A critique of violence …
For an aimless violence: “the yellow vests demand without knowing what” or the injunction to compromise with power
Such a complex movement – and such that we can not simply say “they want the RIC” [référendum d’initiative citoyenne/citizens initiative referendum] or “they want a Fifth Republic” – forces us to no longer think of violence in relation to its purpose: violence expresses a disgust (of capitalism could we say?), it does not propose anything.
The idea that the “yellow vests’ movement” – always thought of as an ordered and unique entity – had at the beginning “legitimate claims”, which then dissolved into “gratuitous violence” has become a tirelessly repeated constant in the media, and by their viewers.
Note that the expression “legitimate claims” is always elliptical: the media are content to evoke a legitimacy, without ever specifying, even allusively, the content of these claims – a pretty sleight of hand that dispenses these media with questioning themselves on the political background of the movement, to only criticize its form.
In other words, we must be wary of all those who use the expression “legitimate claims”: it is often, but not always, to disqualify the movement, to avoid any proper political thinking.
The media criticism of “gratuitous violence” is based on the assumption that all action is directed towards a goal that can be represented a priori, towards concrete demands, and the legitimacy of this action is therefore measured and judged, not by its cause, but by its goal. Violence is always analyzed in relation to its purpose, in relation to its demands (just as sexual desires would be directed towards reproduction).
Western conception, shared by some of the left, notably the Leninist left: the revolutionary vanguard envisaged by Lenin would be avant-garde in that it would allow a priori a clear representation of the goals to be attained by the revolution making revolution an ordered means to those ends.
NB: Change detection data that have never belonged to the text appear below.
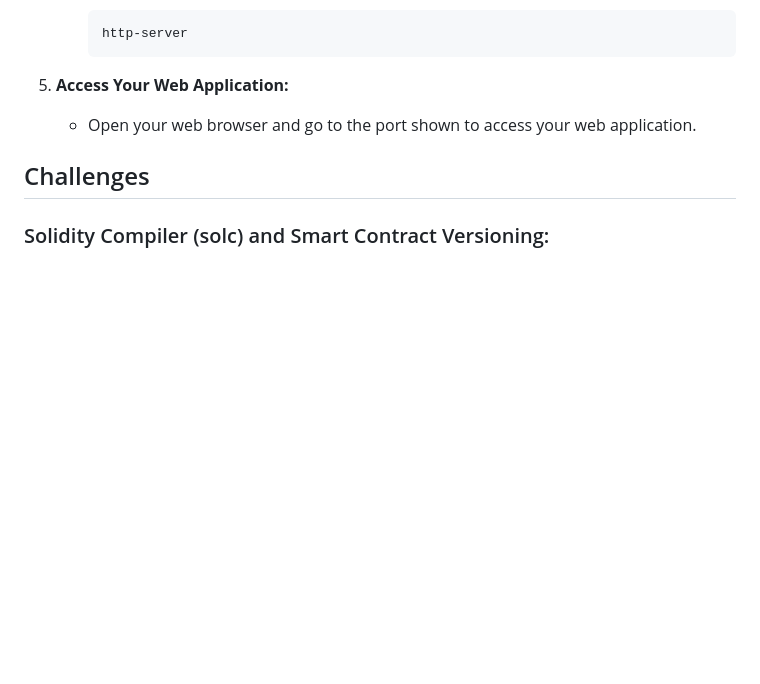
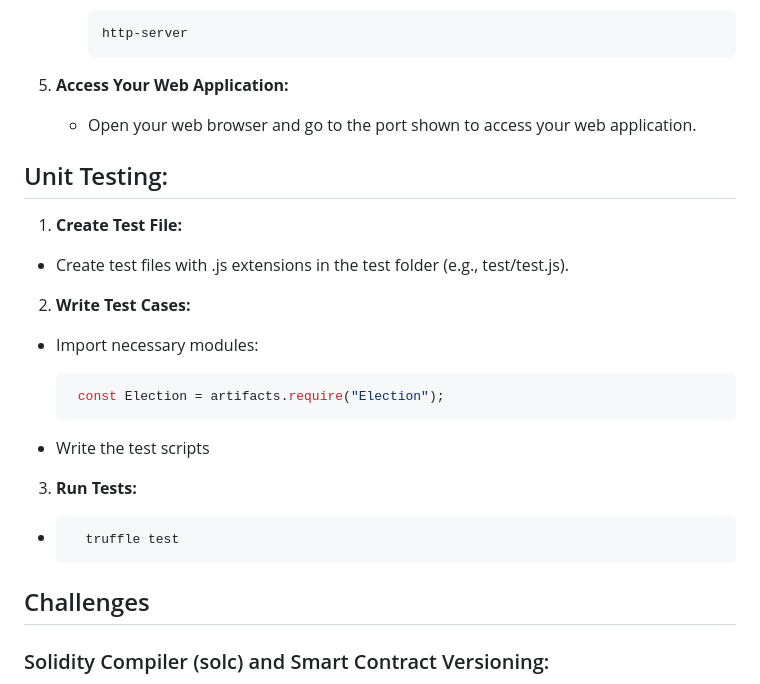
Before and after one commit to alyakamran/voting-dApp, a Markdown page: README.md, the part around the change. GitHub-like rendering; blank space fills up the shorter version.

Commit message:
Update README.md (testing part)

````diff
--- a/README.md
+++ b/README.md
@@ -183,7 +183,23 @@ The use case diagram for the voting dApp outlines the key features and functiona
 5. **Access Your Web Application:**
    - Open your web browser and go to the port shown to access your web application.
 
+## Unit Testing:
 
+1. **Create Test File:**
+  - Create test files with .js extensions in the test folder (e.g., test/test.js).
+
+2. **Write Test Cases:**
+  - Import necessary modules:
+    ```JavaScript
+     const Election = artifacts.require("Election");
+     ```
+
+  - Write the test scripts
+
+3. **Run Tests:**
+ - ```bash
+     truffle test
+     ```
 
 ## Challenges
 
````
Let us try to think of an aimless violence, that is to say, not gratuitous violence, because there are revolutionary necessities that come from the unlivable, but a violence that does not “propose”, that does not disguise its urgency in the language of law, that is, in the language of power. Violence does not propose, it expresses: anger, disgust, hatred …
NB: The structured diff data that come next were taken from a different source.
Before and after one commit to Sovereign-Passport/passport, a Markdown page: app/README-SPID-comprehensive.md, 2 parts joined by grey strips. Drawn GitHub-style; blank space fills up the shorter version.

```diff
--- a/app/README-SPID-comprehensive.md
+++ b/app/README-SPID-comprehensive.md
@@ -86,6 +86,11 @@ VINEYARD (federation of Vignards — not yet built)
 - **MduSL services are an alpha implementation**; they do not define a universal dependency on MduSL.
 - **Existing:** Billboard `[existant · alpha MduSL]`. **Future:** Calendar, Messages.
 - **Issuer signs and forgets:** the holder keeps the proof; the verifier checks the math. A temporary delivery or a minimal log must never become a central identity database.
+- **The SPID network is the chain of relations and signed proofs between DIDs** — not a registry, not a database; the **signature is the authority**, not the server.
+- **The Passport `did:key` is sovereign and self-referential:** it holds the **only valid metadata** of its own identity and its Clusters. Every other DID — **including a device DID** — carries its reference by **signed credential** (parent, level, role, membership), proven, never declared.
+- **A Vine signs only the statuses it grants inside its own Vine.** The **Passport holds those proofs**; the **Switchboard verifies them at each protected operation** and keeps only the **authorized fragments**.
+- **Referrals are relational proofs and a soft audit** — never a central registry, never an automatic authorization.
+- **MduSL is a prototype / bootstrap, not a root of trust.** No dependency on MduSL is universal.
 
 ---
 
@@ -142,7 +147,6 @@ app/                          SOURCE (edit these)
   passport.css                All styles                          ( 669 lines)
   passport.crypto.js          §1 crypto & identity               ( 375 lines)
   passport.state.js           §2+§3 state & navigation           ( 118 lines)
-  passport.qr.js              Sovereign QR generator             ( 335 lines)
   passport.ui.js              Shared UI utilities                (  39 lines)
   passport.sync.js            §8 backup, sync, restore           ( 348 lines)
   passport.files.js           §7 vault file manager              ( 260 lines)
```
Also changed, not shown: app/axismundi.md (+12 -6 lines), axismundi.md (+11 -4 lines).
This does not disqualify or contradict those on the extreme left who propose models of government; it is not a question of saying that the violent ones do not have concrete demands – some of them – it is to say that the violence is not directed towards these claims.
In other words, the political act that threatens to remove power is the aimless act, which will be called violence.
It is this violence that interests the contemporary philosopher Giorgio Agamben, who, in the end of Karman and in Means Without End (after a historical analysis of the metaphysical and Western primacy granted to action, directed towards a goal) develops an ethic of “gesture”.
Thought in the manner of the dancer’s gesture, whose meaning is not to be found on the side of any goal (less classical dance than contemporary dance, suddenly), the political gesture is a means without end.
There may be something of the gesture in the proletarian general strike, which Walter Benjamin, in the Critique of Violence, opposes to the strike which is exercised within the framework of the law – and which, as far as it is exercised in a framework, is already the acceptance of an order of things where this strike would have its place, confiscating any possibility of contesting this order. The true strike gesture can only be a strike that goes beyond the right it has been granted.
It is the same for the demonstration: there is the authorized demonstration, institutionalized, with its path, its demands; and the wild protest, the riot. The gesture is played out without any authorization, it is always wild, where any demand is already of the order of the acceptance of the world in which one is.
Thus, many collectives of 68 affirmed that one should not claim anything: “be realistic, ask the impossible”. This pure gesture, refusal of the rules of power, is always unbearable for the authorities. It is its destitute power.
On the contrary, pacifist and authorised demonstrations, with their path and their demands, are always bearable, always comfortable for those who exercise power, for example a government.
No negotiation with power.
The political act, as opposed to voting, is when people invite themselves in and break into an institutional game determined by power.
This is perhaps anarchism: to reject the rules of the game, to expect nothing from power, to give up the idea that the power will grant anything, to grant oneself.
Strikes, blockages, wild demonstrations.